> EXERCISE BRIEF: Only the count is needed. Count the lines below with the word "string" in them.

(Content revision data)
[Start of section]

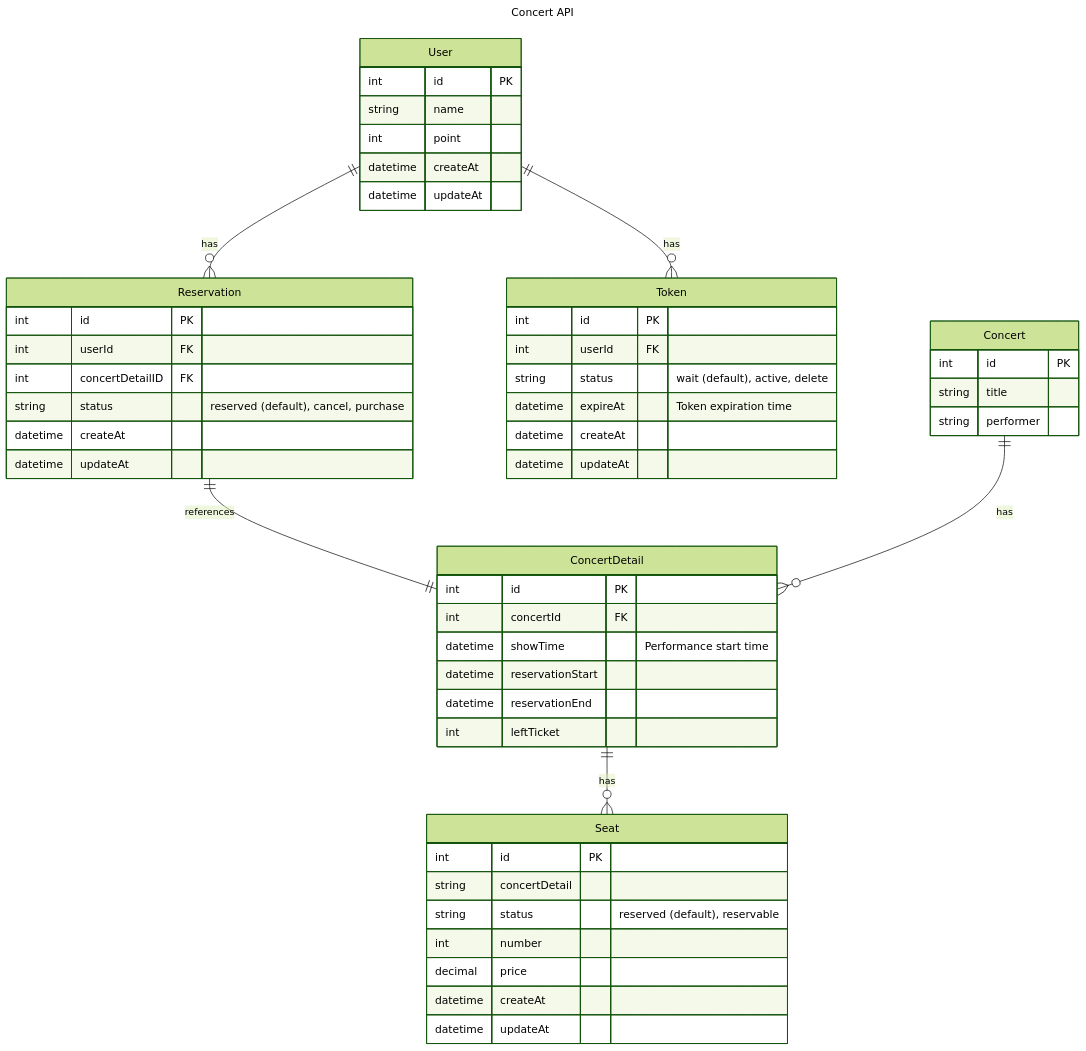
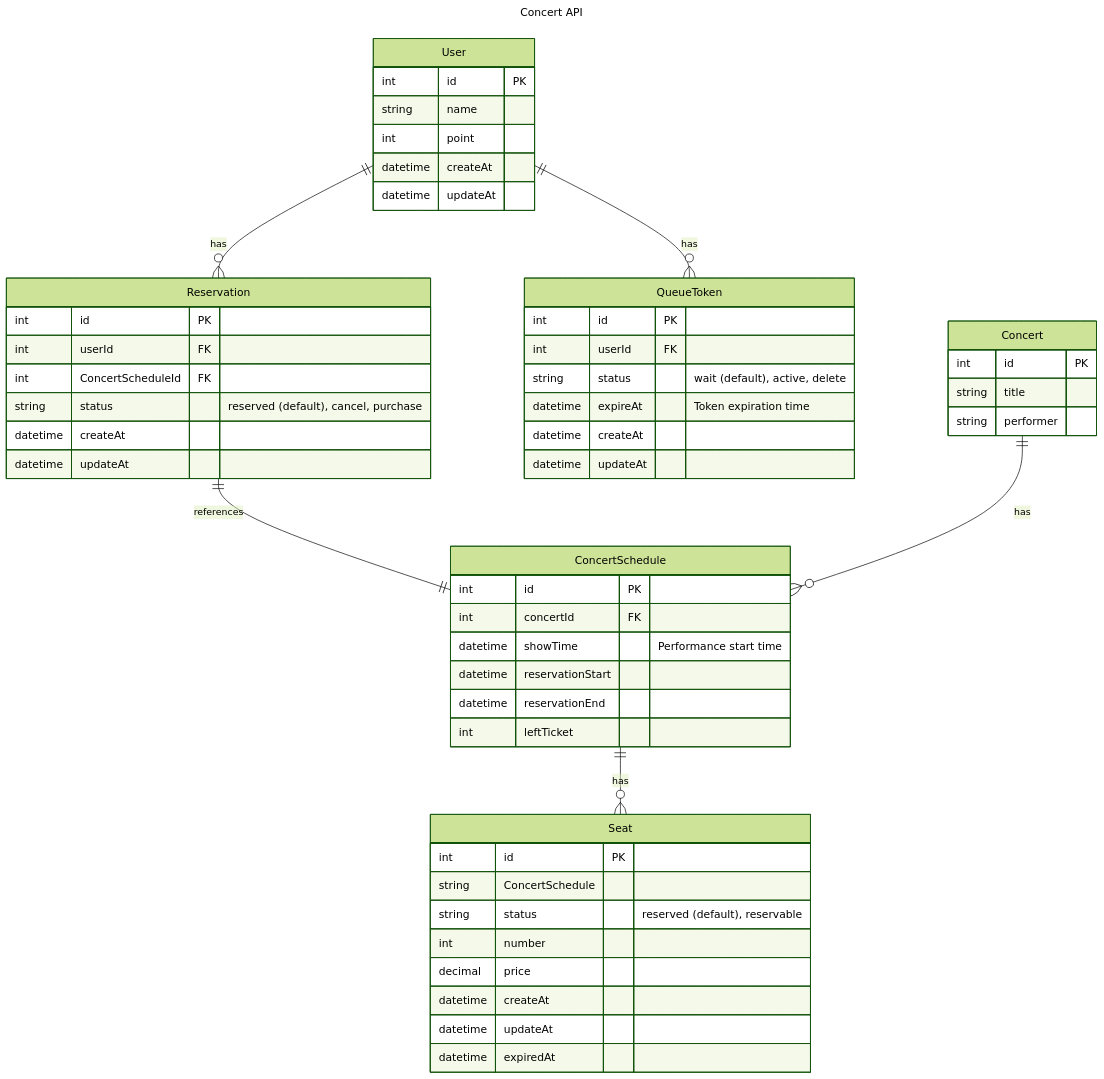
One commit to GustavEiffels/hhplus_server_build changed the diagram in design/erd/concertApi.md. Above: the diagram before and after it, drawn with Mermaid (forest theme). The commit also changed 3 other files, not shown here.

Commit message:
[fix] 정의서 내용 수정 - token 테이블 이름 QueueToken 으로 변경 - 시퀀스 다이어그램 스케줄 따로 분리 완료

````diff
--- a/design/erd/concertApi.md
+++ b/design/erd/concertApi.md
@@ -1,60 +1,61 @@
 ```mermaid
 ---
 title: Concert API
 ---
 erDiagram
     User {
         int id PK
         string name
         int point
         datetime createAt
         datetime updateAt
     }
     Seat {
         int id PK
-        string concertDetail
+        string ConcertSchedule
         string status "reserved (default), reservable"
         int number
         decimal price
         datetime createAt
         datetime updateAt
+        datetime expiredAt
     }
     Reservation {
         int id PK
         int userId FK
-        int concertDetailID FK
+        int ConcertScheduleId FK
         string status "reserved (default), cancel, purchase"
         datetime createAt
         datetime updateAt
     }
-    Token {
+    QueueToken {
         int id PK
         int userId FK
         string status "wait (default), active, delete"
         datetime expireAt "Token expiration time"
         datetime createAt
         datetime updateAt
     }
 
     Concert {
         int id PK
         string title
         string performer        
     }
 
-    ConcertDetail {
+    ConcertSchedule {
         int id PK
         int concertId FK
         datetime showTime "Performance start time"
         datetime reservationStart
         datetime reservationEnd
         int leftTicket
     }
 
     User ||--o{ Reservation : "has"
-    User ||--o{ Token            : "has"
-    Reservation ||--|| ConcertDetail : "references"
-    Concert ||--o{ ConcertDetail : "has"
-    ConcertDetail ||--o{ Seat : "has"
+    User ||--o{ QueueToken  : "has"
+    Reservation ||--|| ConcertSchedule : "references"
+    Concert ||--o{ ConcertSchedule : "has"
+    ConcertSchedule ||--o{ Seat : "has"
         
 ```
````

[End of section]

> ANSWER SPACE: 8